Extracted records
════════════════

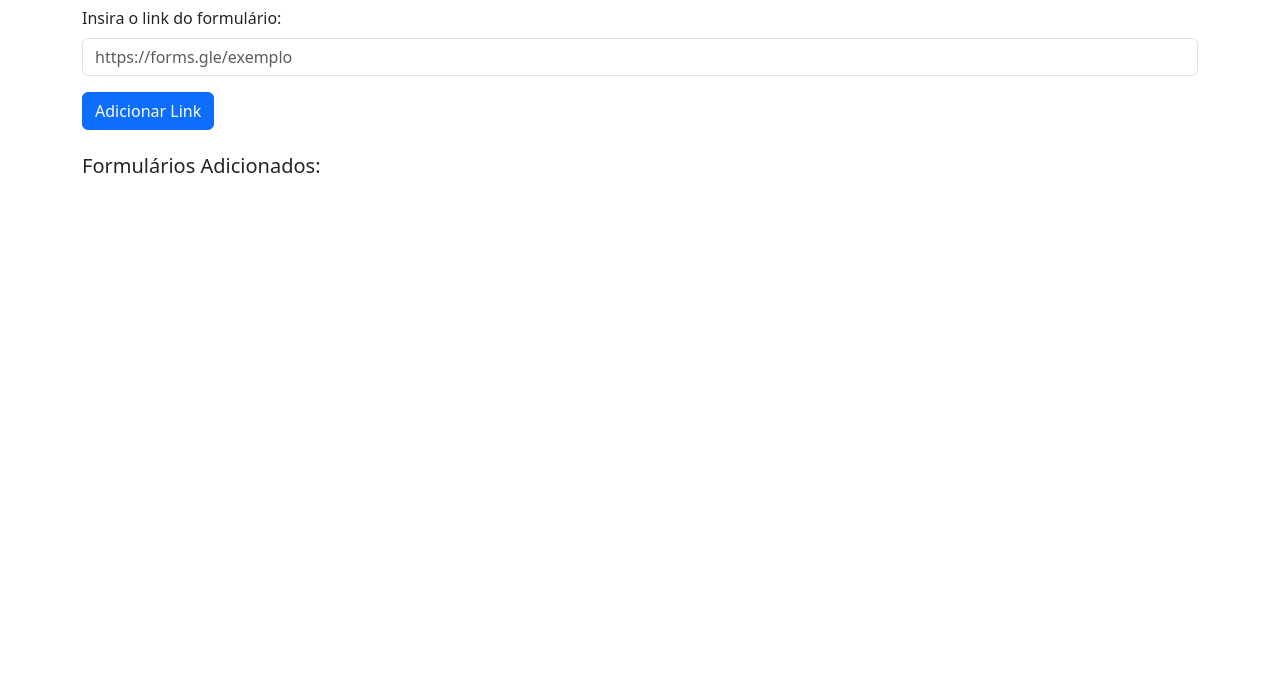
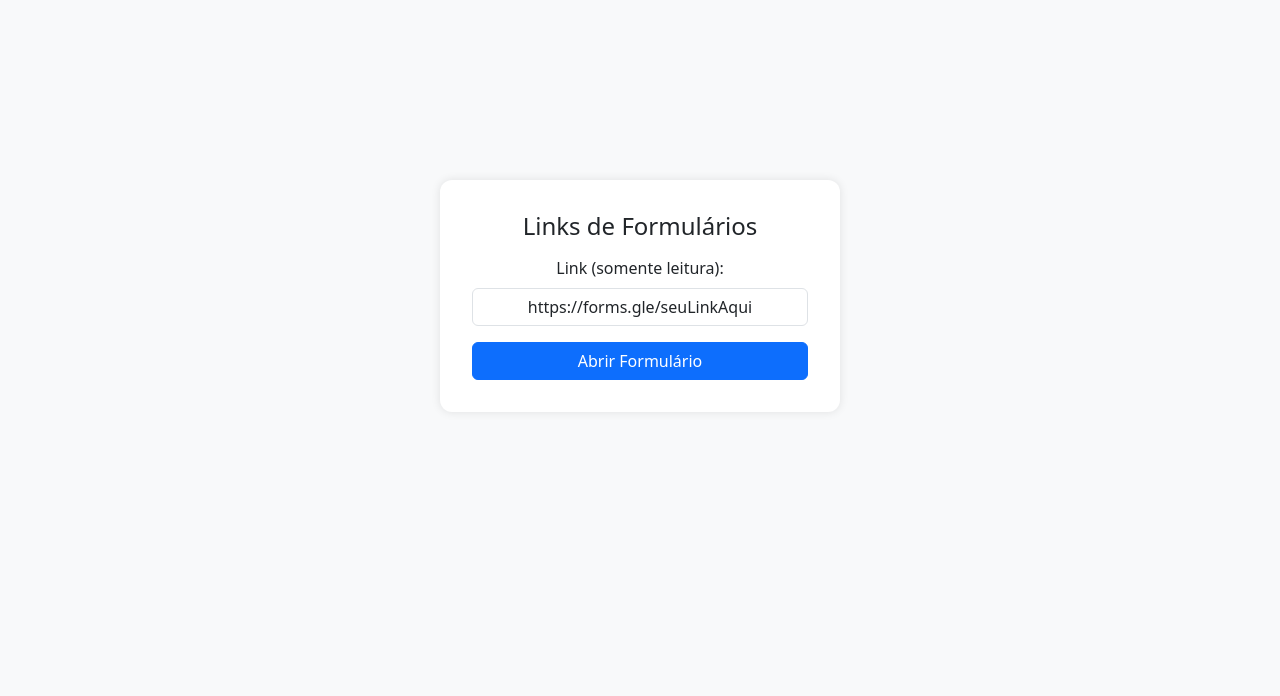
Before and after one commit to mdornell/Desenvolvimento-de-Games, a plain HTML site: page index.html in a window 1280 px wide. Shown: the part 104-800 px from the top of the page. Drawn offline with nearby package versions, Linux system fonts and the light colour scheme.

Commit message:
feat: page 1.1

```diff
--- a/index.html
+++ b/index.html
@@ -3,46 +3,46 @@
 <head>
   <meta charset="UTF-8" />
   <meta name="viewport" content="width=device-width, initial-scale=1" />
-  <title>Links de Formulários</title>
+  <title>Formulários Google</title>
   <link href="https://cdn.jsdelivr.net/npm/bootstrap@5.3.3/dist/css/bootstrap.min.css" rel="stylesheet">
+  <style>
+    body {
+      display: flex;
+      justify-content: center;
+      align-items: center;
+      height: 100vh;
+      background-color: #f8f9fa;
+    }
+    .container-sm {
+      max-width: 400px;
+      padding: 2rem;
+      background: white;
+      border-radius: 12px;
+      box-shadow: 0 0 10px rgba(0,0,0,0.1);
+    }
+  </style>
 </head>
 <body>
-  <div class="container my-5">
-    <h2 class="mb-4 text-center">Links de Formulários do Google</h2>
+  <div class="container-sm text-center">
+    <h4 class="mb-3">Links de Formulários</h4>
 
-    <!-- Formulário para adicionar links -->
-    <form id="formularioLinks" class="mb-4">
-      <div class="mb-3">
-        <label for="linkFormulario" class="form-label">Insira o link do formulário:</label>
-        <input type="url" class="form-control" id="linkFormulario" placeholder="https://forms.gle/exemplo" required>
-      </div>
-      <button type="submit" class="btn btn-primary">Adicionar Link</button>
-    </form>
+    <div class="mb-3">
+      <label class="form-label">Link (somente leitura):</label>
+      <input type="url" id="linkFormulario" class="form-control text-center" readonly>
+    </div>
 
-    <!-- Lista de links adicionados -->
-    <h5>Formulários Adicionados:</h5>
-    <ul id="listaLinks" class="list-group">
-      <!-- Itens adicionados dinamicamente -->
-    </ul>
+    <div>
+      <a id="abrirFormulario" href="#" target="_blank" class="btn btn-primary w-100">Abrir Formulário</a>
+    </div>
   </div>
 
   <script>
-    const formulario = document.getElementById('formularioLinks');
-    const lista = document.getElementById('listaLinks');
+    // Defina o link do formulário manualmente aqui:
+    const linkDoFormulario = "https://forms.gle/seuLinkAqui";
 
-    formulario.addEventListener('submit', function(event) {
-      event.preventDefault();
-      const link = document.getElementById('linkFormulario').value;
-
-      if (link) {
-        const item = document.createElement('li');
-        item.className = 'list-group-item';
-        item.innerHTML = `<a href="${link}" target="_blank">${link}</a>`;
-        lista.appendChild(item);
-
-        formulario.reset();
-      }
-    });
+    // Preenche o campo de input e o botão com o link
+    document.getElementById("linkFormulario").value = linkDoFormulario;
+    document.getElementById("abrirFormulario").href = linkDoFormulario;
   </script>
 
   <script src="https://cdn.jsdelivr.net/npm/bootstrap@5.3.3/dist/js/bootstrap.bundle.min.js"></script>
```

════════════════

### Required work
Report every line above that has the string "page" in it.

### Response to this task
Before and after one commit to mdornell/Desenvolvimento-de-Games, a plain HTML site: page index.html in a window 1280 px wide. Shown: the part 104-800 px from the top of the page. Drawn offline with nearby package versions, Linux system fonts and the light colour scheme.
feat: page 1.1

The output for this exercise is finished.